*What is being asked*: The lines to copy are those in the records below that hold the word "revision".

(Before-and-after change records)
#####

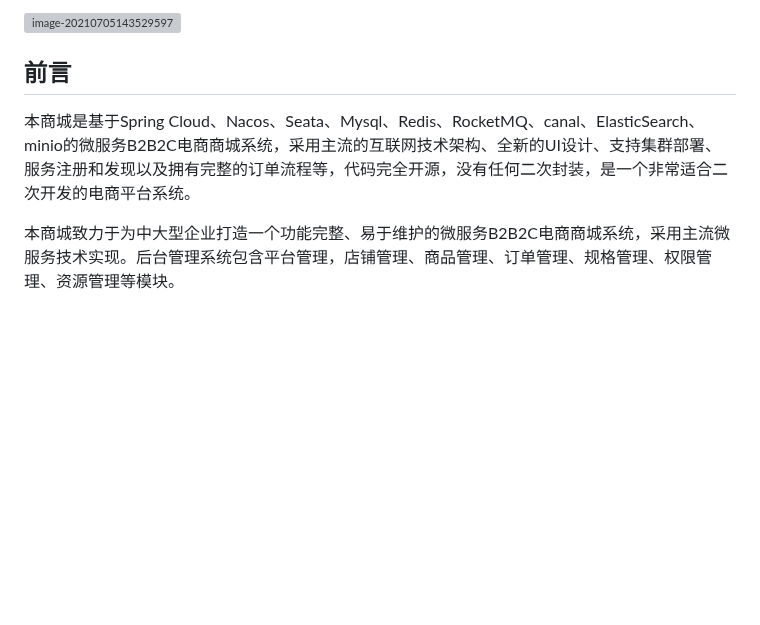
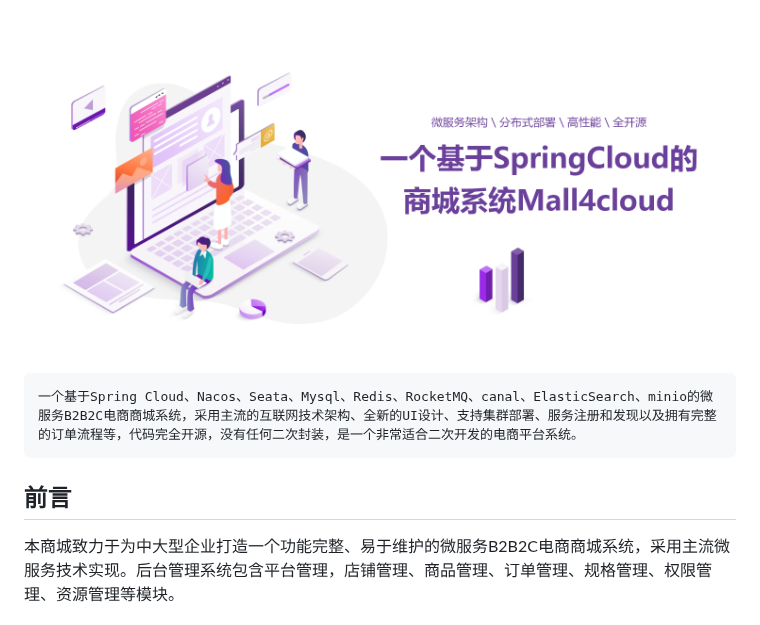
Before and after one commit to gz-yami/mall4cloud, a Markdown page: README.md, the part around the change. GitHub-like rendering; pictures changed too: doc/img/readme/微信图片_20211203094919.png (added); blank space fills up the shorter version; grey boxes are pictures that could not be loaded.

```diff
--- a/README.md
+++ b/README.md
@@ -1,8 +1,10 @@
-![image-20210705143529597](doc/img/readme/image-20210705143529597.png)
+![输入图片说明](doc/img/readme/%E5%BE%AE%E4%BF%A1%E5%9B%BE%E7%89%87_20211203094919.png)
+
+
+
+    一个基于Spring Cloud、Nacos、Seata、Mysql、Redis、RocketMQ、canal、ElasticSearch、minio的微服务B2B2C电商商城系统，采用主流的互联网技术架构、全新的UI设计、支持集群部署、服务注册和发现以及拥有完整的订单流程等，代码完全开源，没有任何二次封装，是一个非常适合二次开发的电商平台系统。
 
 ## 前言
-
-本商城是基于Spring Cloud、Nacos、Seata、Mysql、Redis、RocketMQ、canal、ElasticSearch、minio的微服务B2B2C电商商城系统，采用主流的互联网技术架构、全新的UI设计、支持集群部署、服务注册和发现以及拥有完整的订单流程等，代码完全开源，没有任何二次封装，是一个非常适合二次开发的电商平台系统。
 
 本商城致力于为中大型企业打造一个功能完整、易于维护的微服务B2B2C电商商城系统，采用主流微服务技术实现。后台管理系统包含平台管理，店铺管理、商品管理、订单管理、规格管理、权限管理、资源管理等模块。
 
```
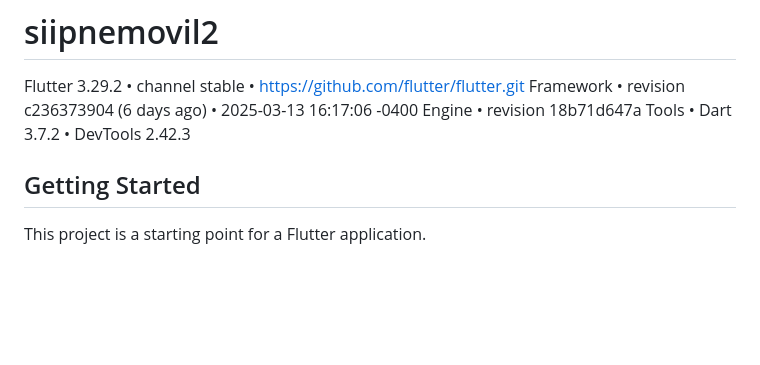
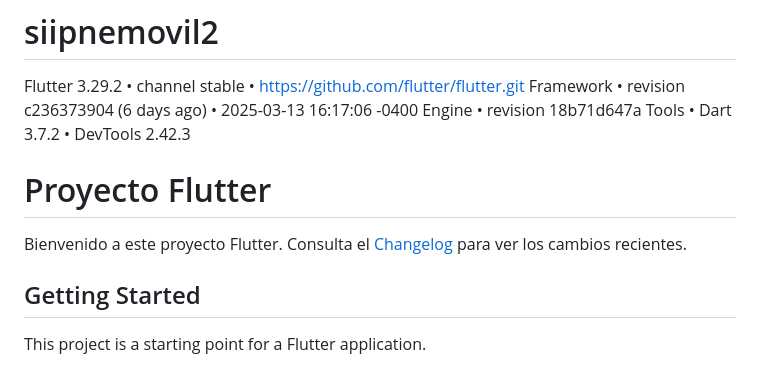
Before and after one commit to freddycalderonp1990/siipne-elecciones-update-2025, a Markdown page: README.md, the part around the change. Rendered like a GitHub page; blank space fills up the shorter version.

```diff
--- a/README.md
+++ b/README.md
@@ -6,6 +6,12 @@ Flutter 3.29.2 • channel stable • https://github.com/flutter/flutter.git
 Framework • revision c236373904 (6 days ago) • 2025-03-13 16:17:06 -0400
 Engine • revision 18b71d647a
 Tools • Dart 3.7.2 • DevTools 2.42.3
+
+
+# Proyecto Flutter
+
+Bienvenido a este proyecto Flutter. Consulta el [Changelog](CHANGELOG.md) para ver los cambios recientes.
+
 
 
 ## Getting Started
```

#####

*Exercise output*:
 Framework • revision c236373904 (6 days ago) • 2025-03-13 16:17:06 -0400
 Engine • revision 18b71d647a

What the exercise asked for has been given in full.